iconv -f sjis -t utf-8 -o <output file> <input file>
<input file> is read in
sjis encoding and re-written to
<output file> in
Here is flags explanation:
To see list of supported encodings
-l means list.
This method requires you to remember flag, command name, and obviously, the
iconv command has to be installed.
Method 2: use vim
This method has following merits:
- Easily accomplished even in Window, once vim is installed
- You can check the encoding interactively in each step
- Actually, vim use
To read a file in specific encoding, namely
vim <file name> :e ++enc=sjis
To write read a file in a specific encoding (e.g.
utf-8), regardless which encoding used when reading.
:set fenc=utf-8 :w

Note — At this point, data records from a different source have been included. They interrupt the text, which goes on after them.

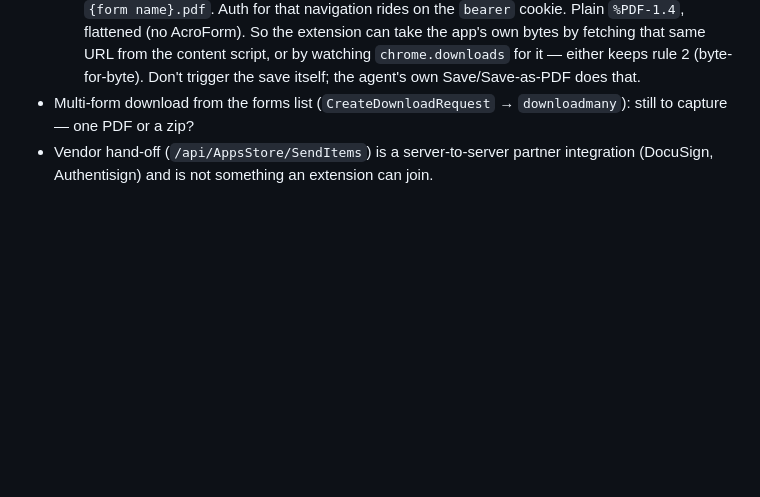
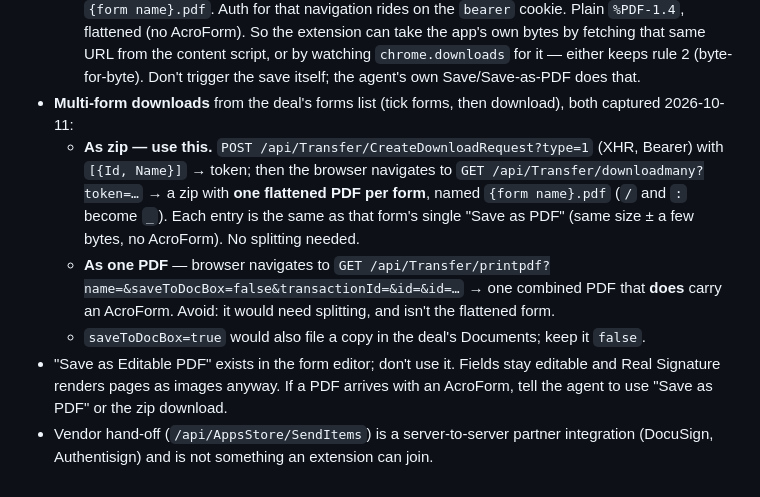
Before and after one commit to stante-group/dotted-line, a Markdown page: docs/api-notes.md, the part around the change. Rendered like a GitHub page; blank space fills up the shorter version.

Commit message:
Phase 0: WEBForms multi-form download — zip gives one flattened PDF per form
Co-Authored-By: Claude Opus 5.5 <noreply@anthropic.com>

Claude-Session: https://claude.ai/code/session_01CeyGkC76WAg37v6G1zBoeg

```diff
--- a/docs/api-notes.md
+++ b/docs/api-notes.md
@@ -99,7 +99,20 @@ before an MLS number has been seen) — normalise before comparing.
   So the extension can take the app's own bytes by fetching that same URL from the content
   script, or by watching `chrome.downloads` for it — either keeps rule 2 (byte-for-byte).
   Don't trigger the save itself; the agent's own Save/Save-as-PDF does that.
-- Multi-form download from the forms list (`CreateDownloadRequest` → `downloadmany`): still
-  to capture — one PDF or a zip?
+- **Multi-form downloads** from the deal's forms list (tick forms, then download), both
+  captured 2026-10-11:
+  - **As zip — use this.** `POST /api/Transfer/CreateDownloadRequest?type=1` (XHR, Bearer)
+    with `[{Id, Name}]` → token; then the browser navigates to
+    `GET /api/Transfer/downloadmany?token=…` → a zip with **one flattened PDF per form**,
+    named `{form name}.pdf` (`/` and `:` become `_`). Each entry is the same as that form's
+    single "Save as PDF" (same size ± a few bytes, no AcroForm). No splitting needed.
+  - **As one PDF** — browser navigates to
+    `GET /api/Transfer/printpdf?name=&saveToDocBox=false&transactionId=&id=&id=…` → one
+    combined PDF that **does** carry an AcroForm. Avoid: it would need splitting, and isn't
+    the flattened form.
+  - `saveToDocBox=true` would also file a copy in the deal's Documents; keep it `false`.
+- "Save as Editable PDF" exists in the form editor; don't use it. Fields stay editable and
+  Real Signature renders pages as images anyway. If a PDF arrives with an AcroForm, tell
+  the agent to use "Save as PDF" or the zip download.
 - Vendor hand-off (`/api/AppsStore/SendItems`) is a server-to-server partner integration
   (DocuSign, Authentisign) and is not something an extension can join.
```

To check for list of supported encodings in vim
Deeper explanation on
fenc (fileencoding) option in vim
Firstly, do not confuse with
enc (encoding) option. The
enc option is used internally and does not relate to how vim read/write/interpret file/buffer. Moreover,
enc option is removed in
neovim and its value is fixed to
utf8 in this vim implementation.
++enc is an option for
:w command. And it has nothing to do with the
enc option, except that their names are identical unintentionally.
fenc decides how vim interpret text buffer to display its content in the terminal. Because your text file is stored in hard disk as a buffer of binary character, unless you want to work with binary character, vim requires an option (with default value) to control how it display this binary buffer to you.
Let see an example:
There is a binary file
a.txt with its content in hex format as
e3 81 82.
When being open with vim
vim a.txt. Vim uses
utf-8 as default
fileencoding. It interprets (decodes)
e381 82 in utf-8 encoding and displays
fenc option is changed to
sjis-8, vim tries converting the buffer's content such that when new content is decoded with
sjis-8 encoding, it should not change how the being displayed character
あ. The buffer's content is changed to
82 a0, and is marked as changed, which suggests that you need to
:write to store the converted buffer.
If you re-open converted file (
c2 82), by default it is decoded in
utf-8, which does not include these binary characters. Thus, the text is crashed, and displayed as
<82>.. To correctly read the text, you must specify
++enc option via
Note: when you try the above example. Vim usually appends
a0 character at the end of the file. This option can be disabled by executing
:set binary and